In practice, various infrastructural elements within a smart city are filled with sensors that communicate key data to public and private entities. With that data, more expedient and efficient municipal maintenance and service can be performed. And this urban optimization is important as by 2050, 60 percent of the world population will live in cities. And those cities will need to operate much smoother than they do now to accommodate so many people.
Smart Electric Grids
One element of the smart city revolution that has already been implemented throughout the United States is smart electric grids. An improvement on the networks of power stations, transmission lines and transformers that have provided electricity for centuries, smart grids use wireless sensors to relay relevant data to utility companies. Consequently, they allow for electricity to be transmitted to customers more efficiently, street lights to be repaired quickly and power outage times to be greatly limited.
The rise of smart cities will have a major impact on construction. By using self-driving and remotely operated construction equipment such as pavers and excavators, engineers and workers can build and maintain essential urban arteries like road and tunnels more efficiently and safely than ever before.

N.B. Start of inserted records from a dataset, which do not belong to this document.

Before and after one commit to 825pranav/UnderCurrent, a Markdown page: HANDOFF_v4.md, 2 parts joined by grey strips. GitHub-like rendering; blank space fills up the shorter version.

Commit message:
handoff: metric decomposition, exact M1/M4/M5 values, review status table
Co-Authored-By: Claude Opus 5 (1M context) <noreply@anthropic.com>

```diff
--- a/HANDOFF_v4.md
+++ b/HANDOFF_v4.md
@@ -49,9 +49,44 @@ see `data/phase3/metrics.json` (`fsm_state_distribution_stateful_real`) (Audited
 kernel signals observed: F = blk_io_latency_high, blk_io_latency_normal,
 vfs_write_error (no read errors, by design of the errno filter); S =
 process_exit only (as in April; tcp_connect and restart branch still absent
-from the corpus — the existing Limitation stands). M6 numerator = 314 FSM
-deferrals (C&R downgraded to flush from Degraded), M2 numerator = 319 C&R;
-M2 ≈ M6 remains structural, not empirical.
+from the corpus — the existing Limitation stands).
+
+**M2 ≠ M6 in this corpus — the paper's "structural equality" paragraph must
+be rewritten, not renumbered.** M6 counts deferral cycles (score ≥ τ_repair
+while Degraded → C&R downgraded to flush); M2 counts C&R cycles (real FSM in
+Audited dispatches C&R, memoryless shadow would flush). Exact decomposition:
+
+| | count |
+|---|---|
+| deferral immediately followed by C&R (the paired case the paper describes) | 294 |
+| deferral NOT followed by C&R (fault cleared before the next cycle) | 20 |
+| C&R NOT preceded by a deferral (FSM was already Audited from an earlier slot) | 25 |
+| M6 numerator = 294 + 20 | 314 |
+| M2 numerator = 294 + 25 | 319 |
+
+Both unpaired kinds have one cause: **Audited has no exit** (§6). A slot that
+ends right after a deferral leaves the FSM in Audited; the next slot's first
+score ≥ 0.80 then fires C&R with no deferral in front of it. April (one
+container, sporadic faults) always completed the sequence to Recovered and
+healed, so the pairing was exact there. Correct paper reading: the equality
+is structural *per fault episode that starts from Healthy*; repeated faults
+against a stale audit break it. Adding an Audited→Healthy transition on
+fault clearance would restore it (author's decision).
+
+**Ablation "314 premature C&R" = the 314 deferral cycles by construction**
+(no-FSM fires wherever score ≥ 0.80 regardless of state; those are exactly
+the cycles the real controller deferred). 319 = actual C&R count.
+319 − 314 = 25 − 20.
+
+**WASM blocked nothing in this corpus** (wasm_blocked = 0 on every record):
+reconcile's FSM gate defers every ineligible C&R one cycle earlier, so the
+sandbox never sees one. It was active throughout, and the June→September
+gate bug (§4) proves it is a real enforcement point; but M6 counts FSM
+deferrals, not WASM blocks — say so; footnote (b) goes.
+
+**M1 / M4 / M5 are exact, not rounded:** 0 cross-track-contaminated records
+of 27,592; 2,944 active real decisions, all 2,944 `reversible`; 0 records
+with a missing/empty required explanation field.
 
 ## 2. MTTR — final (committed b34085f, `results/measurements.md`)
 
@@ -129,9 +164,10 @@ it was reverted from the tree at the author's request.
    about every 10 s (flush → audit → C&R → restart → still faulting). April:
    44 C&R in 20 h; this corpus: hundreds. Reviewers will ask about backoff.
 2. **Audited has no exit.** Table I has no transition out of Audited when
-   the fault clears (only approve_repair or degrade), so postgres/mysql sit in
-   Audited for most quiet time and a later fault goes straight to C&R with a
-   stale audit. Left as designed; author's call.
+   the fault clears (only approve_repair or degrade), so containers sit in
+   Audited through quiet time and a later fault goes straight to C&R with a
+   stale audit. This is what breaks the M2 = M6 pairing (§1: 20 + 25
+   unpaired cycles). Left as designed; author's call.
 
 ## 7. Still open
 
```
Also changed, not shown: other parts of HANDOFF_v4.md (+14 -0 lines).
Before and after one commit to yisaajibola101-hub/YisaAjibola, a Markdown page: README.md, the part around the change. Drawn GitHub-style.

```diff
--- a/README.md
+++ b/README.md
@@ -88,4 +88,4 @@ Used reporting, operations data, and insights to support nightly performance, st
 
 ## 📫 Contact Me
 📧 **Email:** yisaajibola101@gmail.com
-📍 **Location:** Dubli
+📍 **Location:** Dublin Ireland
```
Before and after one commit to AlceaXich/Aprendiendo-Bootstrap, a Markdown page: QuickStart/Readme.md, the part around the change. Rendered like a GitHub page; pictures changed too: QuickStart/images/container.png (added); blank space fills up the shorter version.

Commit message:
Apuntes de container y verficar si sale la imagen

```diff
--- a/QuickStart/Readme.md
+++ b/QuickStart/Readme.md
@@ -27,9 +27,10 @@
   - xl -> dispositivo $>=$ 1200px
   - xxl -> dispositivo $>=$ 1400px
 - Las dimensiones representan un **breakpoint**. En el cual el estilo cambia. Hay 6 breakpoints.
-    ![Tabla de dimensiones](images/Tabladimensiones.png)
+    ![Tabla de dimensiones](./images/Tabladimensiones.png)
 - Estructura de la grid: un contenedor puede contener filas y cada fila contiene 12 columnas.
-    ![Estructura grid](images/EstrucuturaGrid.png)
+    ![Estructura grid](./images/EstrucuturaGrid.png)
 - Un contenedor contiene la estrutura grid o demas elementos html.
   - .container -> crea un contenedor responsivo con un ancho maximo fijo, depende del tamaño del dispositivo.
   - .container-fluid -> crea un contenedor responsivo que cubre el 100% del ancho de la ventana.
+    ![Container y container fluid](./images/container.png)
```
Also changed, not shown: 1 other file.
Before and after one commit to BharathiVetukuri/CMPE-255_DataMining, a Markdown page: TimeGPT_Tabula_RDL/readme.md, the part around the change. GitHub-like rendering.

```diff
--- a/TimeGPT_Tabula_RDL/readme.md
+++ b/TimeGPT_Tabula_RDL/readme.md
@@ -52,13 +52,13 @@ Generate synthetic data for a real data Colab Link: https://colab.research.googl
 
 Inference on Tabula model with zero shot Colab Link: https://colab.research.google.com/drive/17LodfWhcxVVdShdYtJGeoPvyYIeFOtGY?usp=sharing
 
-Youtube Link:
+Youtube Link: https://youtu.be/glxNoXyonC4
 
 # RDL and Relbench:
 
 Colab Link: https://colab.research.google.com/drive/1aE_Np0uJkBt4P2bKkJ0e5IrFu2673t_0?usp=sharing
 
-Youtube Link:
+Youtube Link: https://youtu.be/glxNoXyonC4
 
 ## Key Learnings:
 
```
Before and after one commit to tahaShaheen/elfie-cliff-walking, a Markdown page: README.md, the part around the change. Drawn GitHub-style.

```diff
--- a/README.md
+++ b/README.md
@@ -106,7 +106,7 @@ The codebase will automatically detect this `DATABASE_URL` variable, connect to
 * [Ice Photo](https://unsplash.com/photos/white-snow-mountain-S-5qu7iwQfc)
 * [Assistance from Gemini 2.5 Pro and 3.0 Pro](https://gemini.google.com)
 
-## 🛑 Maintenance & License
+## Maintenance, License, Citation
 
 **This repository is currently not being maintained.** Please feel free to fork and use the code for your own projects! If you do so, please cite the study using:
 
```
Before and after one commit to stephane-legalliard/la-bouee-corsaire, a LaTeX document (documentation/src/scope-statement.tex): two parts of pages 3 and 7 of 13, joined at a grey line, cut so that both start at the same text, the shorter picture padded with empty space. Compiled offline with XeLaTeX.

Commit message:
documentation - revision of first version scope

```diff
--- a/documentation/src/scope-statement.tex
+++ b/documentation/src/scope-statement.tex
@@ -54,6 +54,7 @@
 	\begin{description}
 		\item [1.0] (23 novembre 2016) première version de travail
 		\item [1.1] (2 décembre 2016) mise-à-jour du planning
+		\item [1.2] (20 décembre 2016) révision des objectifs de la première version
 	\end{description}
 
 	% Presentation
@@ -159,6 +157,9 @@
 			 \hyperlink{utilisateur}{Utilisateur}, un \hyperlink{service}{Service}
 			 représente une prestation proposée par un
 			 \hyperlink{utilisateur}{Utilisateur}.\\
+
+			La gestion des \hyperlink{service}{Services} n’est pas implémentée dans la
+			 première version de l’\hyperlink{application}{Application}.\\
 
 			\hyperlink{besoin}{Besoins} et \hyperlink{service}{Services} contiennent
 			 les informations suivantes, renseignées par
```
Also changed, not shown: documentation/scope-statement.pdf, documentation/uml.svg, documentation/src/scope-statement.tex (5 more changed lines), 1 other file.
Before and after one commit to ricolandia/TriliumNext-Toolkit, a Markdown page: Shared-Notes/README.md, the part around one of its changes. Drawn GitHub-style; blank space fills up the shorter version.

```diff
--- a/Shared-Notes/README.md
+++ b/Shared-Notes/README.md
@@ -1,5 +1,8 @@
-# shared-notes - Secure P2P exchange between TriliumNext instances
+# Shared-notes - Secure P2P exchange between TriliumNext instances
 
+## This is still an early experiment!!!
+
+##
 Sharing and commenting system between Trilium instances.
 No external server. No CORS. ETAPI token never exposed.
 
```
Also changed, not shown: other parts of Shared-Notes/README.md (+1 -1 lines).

Moreover, as concrete can be embedded with smart sensors, maintenance administrators will be notified of infrastructure problems like rebar corrosion and structural deformation well before they have an impact on local residents.
Emerging IOT technologies also have the potential to make cities considerably more livable and environmentally friendly.
First, by providing smart cars with a constant stream of traffic data, car collision rates will decline. Similarly, cars, trucks and buses will be able to traverse the city more efficiently as their routing will be influenced by data regarding traffic jams and road closures. Municipalities can further reduce traffic by letting drivers know where open parking spaces are and giving them the ability to make contactless payments.
Additionally, reducing congestion through a city will greatly reduce the amount of air pollution that is generated by vehicle emissions of greenhouse gases. As vehicle emissions are responsible for 28 percent of greenhouse gases in the United States, smart cities have the potential to not only improve air quality, but also address the issue of global warming.
Another major implication of the rise of smart cities is that there will be increasing need workers who are skilled in various STEAM (science, technology, engineering, art and technology) disciplines. The urban centers of tomorrow will need millions skilled and experienced people to make them function properly. As such, conscientious young people should ensure their futures by taking STEAM courses today.